Thursday 6th June 2013
|Text too small?|
The New Zealand dollar fell to a nine-month low as investors concerned about global growth moved to the relative safety of US Treasuries.
The kiwi dropped to as low as 79.25 US cents early this morning and recently traded at 79.48 cents, down from 80.46 cents at 5pm yesterday. The trade-weighted index slid to 74.64 from 75.45.
Investors sold equities and bought US Treasuries after some US reports raised concerns about the pace of the recovery in the world's largest economy. A report from the ADP Research Institute said US companies added fewer workers in May than expected and the Federal Reserve said in its Beige Book business survey that the economy expanded at a "modest to moderate" pace.
"People are a little bit concerned about the strength of the US economy, there is generalised risk aversion," said Michael Johnston, a senior trader at HiFX. "People are getting a bit nervous out there and the kiwi is coming off as a consequence. We still think we can go further."
HiFX expects the kiwi to drop as low as 75 US cents this year, possibly in the next two months, he said.
"The kiwi is being buffeted by offshore events," Johnston said.
The Dow Jones Industrial Average fell 1.4 percent while 10-year Treasuries rose, pushing the yield down about 6 basis points to 2.09 percent. Traders are now looking ahead to US non-farm payrolls for May, due on Friday for further evidence of the pace of the labour market.

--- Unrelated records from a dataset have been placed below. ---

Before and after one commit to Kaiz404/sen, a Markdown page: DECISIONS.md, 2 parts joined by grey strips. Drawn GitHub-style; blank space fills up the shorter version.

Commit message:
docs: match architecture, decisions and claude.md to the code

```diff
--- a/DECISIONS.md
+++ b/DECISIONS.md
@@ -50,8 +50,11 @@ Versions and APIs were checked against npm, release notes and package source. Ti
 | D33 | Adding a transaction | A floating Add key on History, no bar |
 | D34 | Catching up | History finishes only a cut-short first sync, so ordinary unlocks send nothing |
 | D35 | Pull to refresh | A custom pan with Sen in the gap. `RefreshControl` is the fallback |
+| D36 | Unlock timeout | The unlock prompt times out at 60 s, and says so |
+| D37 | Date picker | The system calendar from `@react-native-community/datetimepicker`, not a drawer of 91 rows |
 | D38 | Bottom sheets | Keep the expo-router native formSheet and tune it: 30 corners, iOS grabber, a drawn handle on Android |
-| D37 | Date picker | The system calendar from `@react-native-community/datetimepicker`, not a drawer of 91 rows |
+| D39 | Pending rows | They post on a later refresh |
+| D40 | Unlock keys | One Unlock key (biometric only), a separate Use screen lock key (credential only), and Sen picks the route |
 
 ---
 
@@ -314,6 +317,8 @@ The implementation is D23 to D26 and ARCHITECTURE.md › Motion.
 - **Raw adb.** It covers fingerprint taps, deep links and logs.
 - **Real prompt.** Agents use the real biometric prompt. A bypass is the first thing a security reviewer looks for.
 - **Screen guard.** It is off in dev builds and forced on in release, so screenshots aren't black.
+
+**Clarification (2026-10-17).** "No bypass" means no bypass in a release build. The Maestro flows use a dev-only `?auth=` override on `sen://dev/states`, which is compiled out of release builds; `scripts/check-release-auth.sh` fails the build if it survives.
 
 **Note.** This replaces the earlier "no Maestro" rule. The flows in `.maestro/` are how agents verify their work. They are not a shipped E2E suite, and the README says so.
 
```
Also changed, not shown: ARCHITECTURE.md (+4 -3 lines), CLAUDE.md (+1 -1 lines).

The New Zealand dollar was little changed at 83.42 Australian cents, from 83.41 cents at 5pm yesterday. The kiwi slipped to 78.91 yen from 80.21 yen and dropped to 60.77 euro cents from 61.46 cents. The local currency slipped to 51.66 British pence from 52.50 pence yesterday.
No comments yet

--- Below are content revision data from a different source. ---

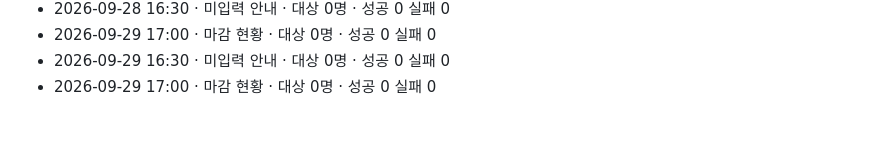
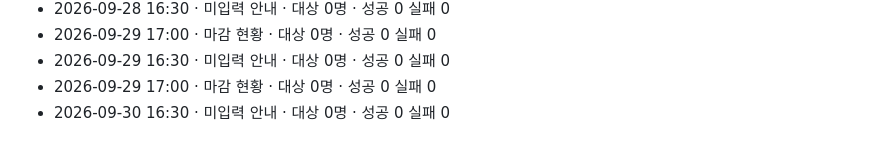
Before and after one commit to sajui80/shuttle-board2, a Markdown page: logs/2026-09.md, the part around the change. Drawn GitHub-style.

Commit message:
알림 발송 기록 2026-09-30

```diff
--- a/logs/2026-09.md
+++ b/logs/2026-09.md
@@ -43,3 +43,4 @@
 - 2026-09-29 17:00 · 마감 현황 · 대상 0명 · 성공 0 실패 0
 - 2026-09-29 16:30 · 미입력 안내 · 대상 0명 · 성공 0 실패 0
 - 2026-09-29 17:00 · 마감 현황 · 대상 0명 · 성공 0 실패 0
+- 2026-09-30 16:30 · 미입력 안내 · 대상 0명 · 성공 0 실패 0
```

Regional house price inflation accelerates in October
Sanford FY earnings flat on reduced volumes
NZ dollar extends gains, aided by US-China trade doubts
12th November 2019 Morning Report
MARKET CLOSE: NZ shares gain, retirement villages buoyed by Auckland housing market bounce
NZ dollar rises, shrugging off US-China trade war woes
Long-serving ACC investment chief calls it a day
Institutional investors continue to shun Fonterra
Card spending stalls; dearer petrol crowds out other goods
Abano directors cave to takeover by scheme of arrangement